real soon now . .
-- Steve Jackson
We've got four products at the printer right now, and they should all be back in time for our late-October ship date,
which will put them on the game store shelves in early November. Pyramid, plus three GURPS books -- the all-new, all-cool GURPS Blood Types,
a reprint of GURPS Fantasy with all-new art and a sharp new interior design, and a reprint of GURPS Vampire: The
Masquerade, which didn't need any major changes or anything -- we just ran out. They'll be in stores soon, so keep your eyes peeled!
Bob Rogers was the head of the Journalism Department at Texas A&M University when I was there in the late '70s. He was also the faculty advisor to Student Publications, the guy who rode herd over all us Carl Bernstein wannabes at The Battalion, the student-run newspaper. His love for journalism and the printed word -- and his incredibly high standards for both -- challenged and taught every student lucky enough to cross his path. In my life, there is a very short list of people without whom I would not be where I am today -- and Bob Rogers is near the very top of mine. Thanks, Dr. Rogers.
Just an aside: There is now a Battalion home page on the World Wide Web -- check it out.
Back to this weekend, when hundreds of Dr. Rogers' former students returned to Texas A&M to honor him on the occasion of his retirement. It was a pretty amazing weekend, as I saw over a dozen classmates I had not seen since our college days together 15 years ago. And as promised yesterday, I will tell you about my brush with celebrity greatness.
Texas A&M's most famous journalism graduate -- Lyle Lovett, Class of '78 -- was in attendance. I knew him slightly in college, but since I was a couple years behind him, we didn't exactly hang out. But it was a small department, and I worked with him on a couple of newspaper stories. He was very gracious and kind in person -- the same sort of soft-spoken sort you see when he appears on Letterman or Leno or in concert. I think he appreciated not being the focus of attention, and being around old friends who didn't think of him as a famous singer or gossip-column item, but just as Lyle from college, the quiet guy who worked at the paper and also sang at the local pizza parlor or anywhere else they'd let him.
Back to the game news tomorrow . . .
Things have been pretty hectic around here, what with the remodeling (again), the potential new employees (more on that when something solid develops), the attempts at hammering out a 1996 schedule (more on that when something solid develops) and the travel. Claudia just got back from the TD Imports trade show in Canada, and I spent the weekend at the ol' alma mater, honoring the retiring professor who is almost single-handedly responsible for my writing career. Saw lots of old friends and had a brush with celebrity greatness -- Texas A&M's most famous journalism graduate returned for the event, and I'll tell you all about it tomorrow.
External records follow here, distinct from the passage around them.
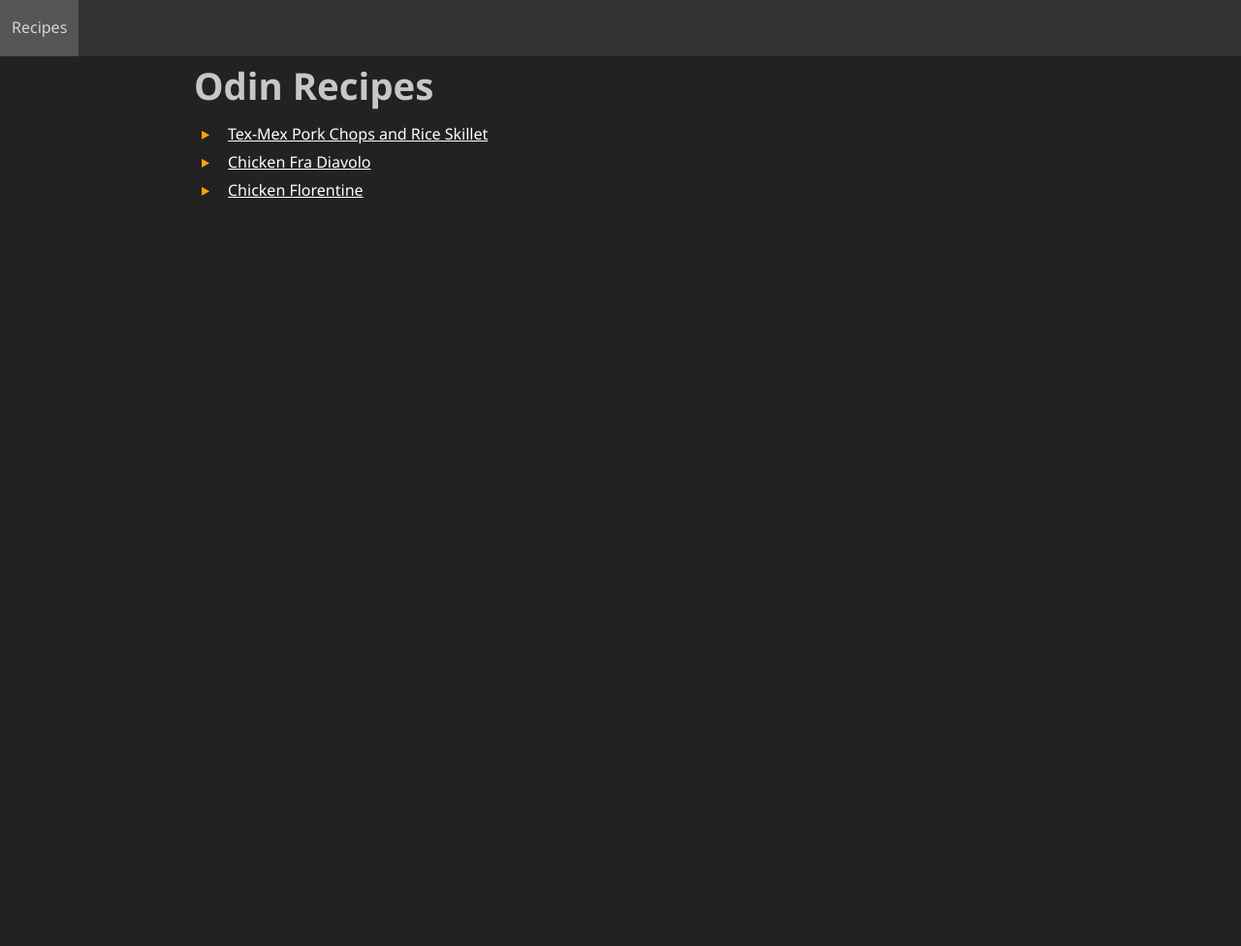
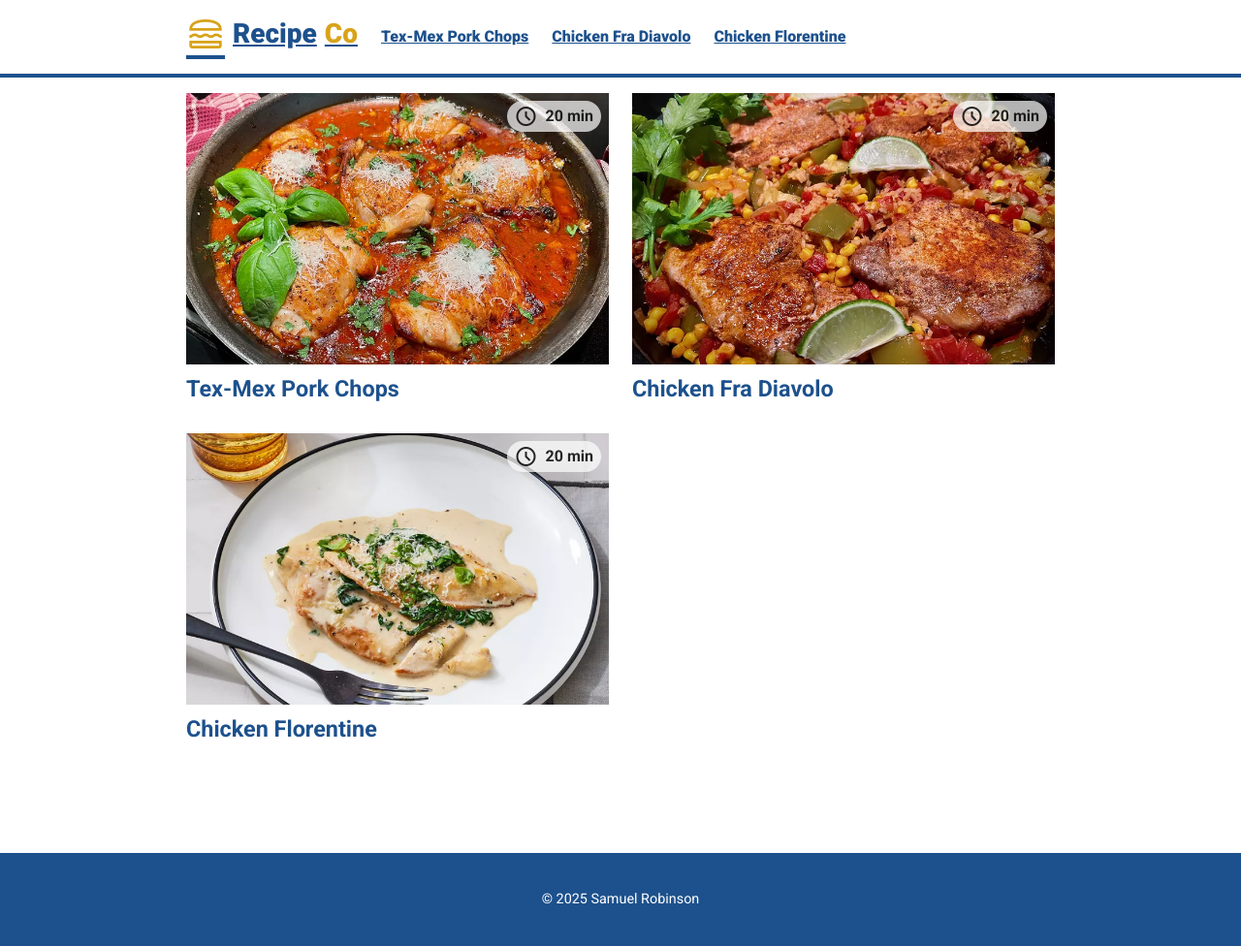
Before and after one commit to SamuelJZRobinson/Odin-Recipes, a plain HTML site: page index.html in a window 1280 px wide. Shown: the whole page at 97% size. Before the commit the page ends 800 px from the top, so only its background shows below. Drawn offline with nearby package versions, Linux system fonts and the light colour scheme; a web font is replaced by a local one.

Commit message:
Revamped Home Page With Cards And CSS Theme

```diff
--- a/css/styles.css
+++ b/css/styles.css
@@ -1,60 +1,208 @@
-body
-{
-    box-sizing: border-box;
-    font-family: 'Segoe UI', Tahoma, Geneva, Verdana, sans-serif;
-    color: rgba(255,255,255,75%);
-    background-color: #222;
-    line-height: 1.6;
-    margin: 0;
-    padding: 0;
+/* Uses joshwcomeau CSS Reset */
+/* Global */
+:root{
+  --primary-text: #1d518d;
+  --secondary-text: #d8a31a;
+  --black-text: rgba(0,0,0,85%);
+  --default-bg: white;
 }
 
-main
-{
-    height: 100%;
-    padding: 32px 200px;
+*, *::before, *::after {
+  box-sizing: border-box;
 }
 
-nav ul
-{
+* {
+  margin: 0;
+}
+
+body {
+  line-height: 1.5;
+  -webkit-font-smoothing: antialiased;
+  font-family: "Roboto", serif;
+}
+
+/* Media */
+img, picture, video, canvas, svg {
+  display: block;
+  max-width: 100%;
+}
+
+/* Form */
+input, button, textarea, select {
+  font: inherit;
+}
+
+/* Text */
+p, h1, h2, h3, h4, h5, h6 {
+  overflow-wrap: break-word;
+}
+
+p {
+  text-wrap: pretty;
+}
+h1, h2, h3, h4, h5, h6 {
+  text-wrap: balance;
+}
+
+/* Root stacking context */
+#root, #__next {
+  isolation: isolate;
+}
+
+/* Nav */
+header{
+  position: sticky;
+  top: 0;
+  height: fit-content;
   width: 100%;
-    position: fixed;
-    top: 0;
+  z-index: 1;
+  background-color: var(--default-bg);
+}
+
+nav{
+  display: inline-flex;
+  align-items: center;
+  gap: 1.5rem;
+  width: 100%;
+  height: 5rem;
+  padding: 1rem 15%;
+  border-bottom: 4px var(--primary-text) solid;
+}
+
+#logo a{
+  display: inline-flex;
+  align-items: center;
+  gap: 8px;
+  font-size: 1.75rem;
+  font-weight: 900;
+  color: var(--primary-text)
+}
+
+#logo a .material-symbols-outlined{
+  font-size: 2.5rem;
+}
+
+.secondary-text{
+  color: var(--secondary-text);
+}
+
+nav ul{
+  display: inline-flex;
+  gap: 1.5rem;
   list-style-type: none;
   margin: 0px;
   padding: 0px;
-    overflow: hidden;
-    background-color: #333;
 }
 
-nav ul li
-{
-    display: inline;
-    float: left;
+nav ul li{
+  width: fit-content;
+  font-weight: 900;
+  font-size: 1rem;
 }
 
-nav ul li a
-{
-    display: block;
-    text-align: center;
-    color: rgba(255,255,255,75%);
-    padding: 16px 12px;
-    text-decoration: none;
+nav ul li a{
+  color: var(--primary-text)
 }
 
-nav ul li a:hover
-{
-    background-color: #555;
+nav ul li a:hover{
+  color: var(--secondary-text);
 }
 
-ul.dashed > li
+/* Main */
+main
 {
+  height: fit-content;
+  min-height: 100vh;
+  width: 100%;
+  padding: 1rem 15%;
+  background-color: var(--default-bg);
+}
+
+#card-container{
+  display: grid;
+  grid-template-columns: repeat(auto-fill, minmax(300px,1fr));
+  grid-template-rows: auto;
+  gap: 1.5rem;
+  height: fit-content;
+  width: 100%;
+}
+
+.card{
+  position: relative;
+  width: 100%;
+  height: auto;
+}
+
+.card .info-bar{
+  position: absolute;
+  display: inline-flex;
+  justify-content: flex-end;
+  align-items: center;
+  height: 3rem;
+  width: 100%;
+  top: 0;
+  left: 0;
+  padding: 0.5rem;
+}
+
+.card .cook-time{
+  display: inline-flex;
+  align-items: center;
+  gap: 0.5rem;
+  height: fit-content;
+  color: var(--black-text);
+  background-color: rgba(255, 255, 255, 70%);
+  padding: 0.25rem 0.5rem;
+  font-weight: bold;
+  border-radius: 1rem;
+}
+
+.card img{
+  width: 100%;
+  height: 280px;
+  object-fit: cover;
+  margin-bottom: 0.5rem;
+
+}
+
+.card:hover{
+  opacity: 70%;
+  transition: all 0.4s ease-in-out
+}
+
+
+figcaption.title{
+  font-size: 1.25rem;
+  font-weight: 500;
+  color: var(--primary-text);
+}
+
+.card a{
+  color: var(--default-bg);
+}
+
+/* Footer */
+footer{
+  display: flex;
+  align-items: center;
+  justify-content: center;
+  height: 6rem;
+  width: 100%;
+  background-color: var(--primary-text);
+  color: var(--default-bg);
+}
+
+footer #copyright{
+  font-size: 0.9rem;
+}
+
+/* Lists */
+ul.dashed > li{
   list-style-type: none;
   margin-left: -2em;
 }
 
-ul.dashed > li:before
-{
+ul.dashed > li:before{
   list-style-type: none;
   content: "▸";
   font-size: large;
@@ -63,14 +211,12 @@ ul.dashed > li:before
   width: 1.5em;
 }
 
-ol
-{
+ol{
   list-style: none;
   counter-reset: li;
 }
 
-ol li::before
-{
+ol li::before{
   content: counter(li);
   color: orange;
   display: inline-block;
@@ -79,48 +225,40 @@ ol li::before
   counter-increment: li;
 }
 
-h1, h2, h3, h4, h5, h6
-{
+
+
+
+
+
+h1, h2, h3, h4, h5, h6{
     margin-bottom: 4px;
 }
 
-h1
-{
+h1{
     font-size: 2.4rem;
 }
 
-h2
-{
+h2{
     font-size: 1.8rem;
 }
 
-p
-{
+p{
     font-size: 1rem;
 }
 
-a
-{
-    color: white;
-}
-
-ul, ol
-{
+ul, ol{
     margin: 0;
 }
 
-ol
-{
+ol{
     margin-left: -1em;
 }
 
-figure
-{
+figure{
     margin: 0px;
 }
 
-figcaption
-{
+figcaption{
     font-size: small;
     margin: 0px;
 }
--- a/index.html
+++ b/index.html
@@ -4,22 +4,70 @@
   <meta charset="UTF-8">
   <meta name="viewport" content="width=device-width, initial-scale=1.0">
   <title>Odin Recipes | Home</title>
+  <!-- CSS -->
   <link rel="stylesheet" href="css/styles.css">
+  <!-- Google Fonts -->
+  <link rel="preconnect" href="https://fonts.googleapis.com">
+  <link rel="preconnect" href="https://fonts.gstatic.com" crossorigin>
+  <link href="https://fonts.googleapis.com/css2?family=Roboto:ital,wght@0,100..900;1,100..900&family=Tektur:wght@400..900&display=swap" rel="stylesheet">
+  <!-- Google Icons -->
+  <link rel="stylesheet" href="https://fonts.googleapis.com/css2?family=Material+Symbols+Outlined:opsz,wght,FILL,GRAD@24,400,1,0" />
 </head>
 <body>
+  <header>
     <nav>
+      <div id="logo"><a href="index.html"><span class="material-symbols-outlined secondary-text">lunch_dining</span>Recipe <span class="secondary-text">Co</span></a></div>
       <ul>
-            <li><a href="index.html">Recipes</a></li>
+        <li><a href="html/tex-mex.html">Tex-Mex Pork Chops</a></li>
+        <li><a href="html/chicken-fra-diavolo.html">Chicken Fra Diavolo</a></li>
+        <li><a href="html/chicken-florentine.html">Chicken Florentine</a></li>
     </ul>
     </nav>
+  </header>
 
   <main>
-        <h1>Odin Recipes</h1>
-        <ul class="dashed">
-            <li><a href="recipes/tex-mex.html">Tex-Mex Pork Chops and Rice Skillet</a></li>
-            <li><a href="recipes/chicken-fra-diavolo.html">Chicken Fra Diavolo</a></li>
-            <li><a href="recipes/chicken-florentine.html">Chicken Florentine</a></li>
-        </ul>
+    <div id="card-container">
+      <!-- Card Item -->
+      <div class="card">
+        <figure>
+          <a href="html/tex-mex.html">
+            <div class="info-bar">
+              <div class="cook-time"><span class="material-symbols-outlined">schedule</span>20 min</div>
+            </div>
+            <img src="images/chicken-fra-diavolo.webp" alt="Tex mex pork chops">
+            <figcaption class="title"><h3>Tex-Mex Pork Chops</h3></figcaption>
+          </a>
+        </figure>
+      </div>
+      <!-- Card Item -->
+      <div class="card">
+        <figure>
+          <a href="html/chicken-fra-diavolo.html">
+            <div class="info-bar">
+              <div class="cook-time"><span class="material-symbols-outlined">schedule</span>20 min</div>
+            </div>
+            <img src="images/tex-mex.webp" alt="Tex mex pork chops">
+            <figcaption class="title"><h3>Chicken Fra Diavolo</h3></figcaption>
+          </a>
+        </figure>
+      </div>
+      <!-- Card Item -->
+      <div class="card">
+        <figure>
+          <a href="html/chicken-florentine.html">
+            <div class="info-bar">
+              <div class="cook-time"><span class="material-symbols-outlined">schedule</span>20 min</div>
+            </div>
+            <img src="images/chicken-florentine.webp" alt="Tex mex pork chops">
+            <figcaption class="title"><h3>Chicken Florentine</h3></figcaption>
+          </a>
+        </figure>
+      </div>
+    </div>
   </main>
+
+  <footer>
+    <p id="copyright">&copy; 2025 Samuel Robinson</p>
+  </footer>
 </body>
 </html>
```
Also changed, not shown: html/chicken-florentine.html (added, +70 -0 lines), html/chicken-fra-diavolo.html (added, +73 -0 lines), html/tex-mex.html (added, +76 -0 lines), recipes/chicken-florentine.html (deleted, +0 -57 lines), recipes/chicken-fra-diavolo.html (deleted, +0 -59 lines), recipes/tex-mex.html (deleted, +0 -62 lines), 1 other file. Lines whose indentation alone changed are shown as unchanged.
Oh, for those of you who missed out on all those September '95 entries of the Daily Illuminator, you can get caught up by checking out our past columns page.
One hint for tommorrow . . . think big hair.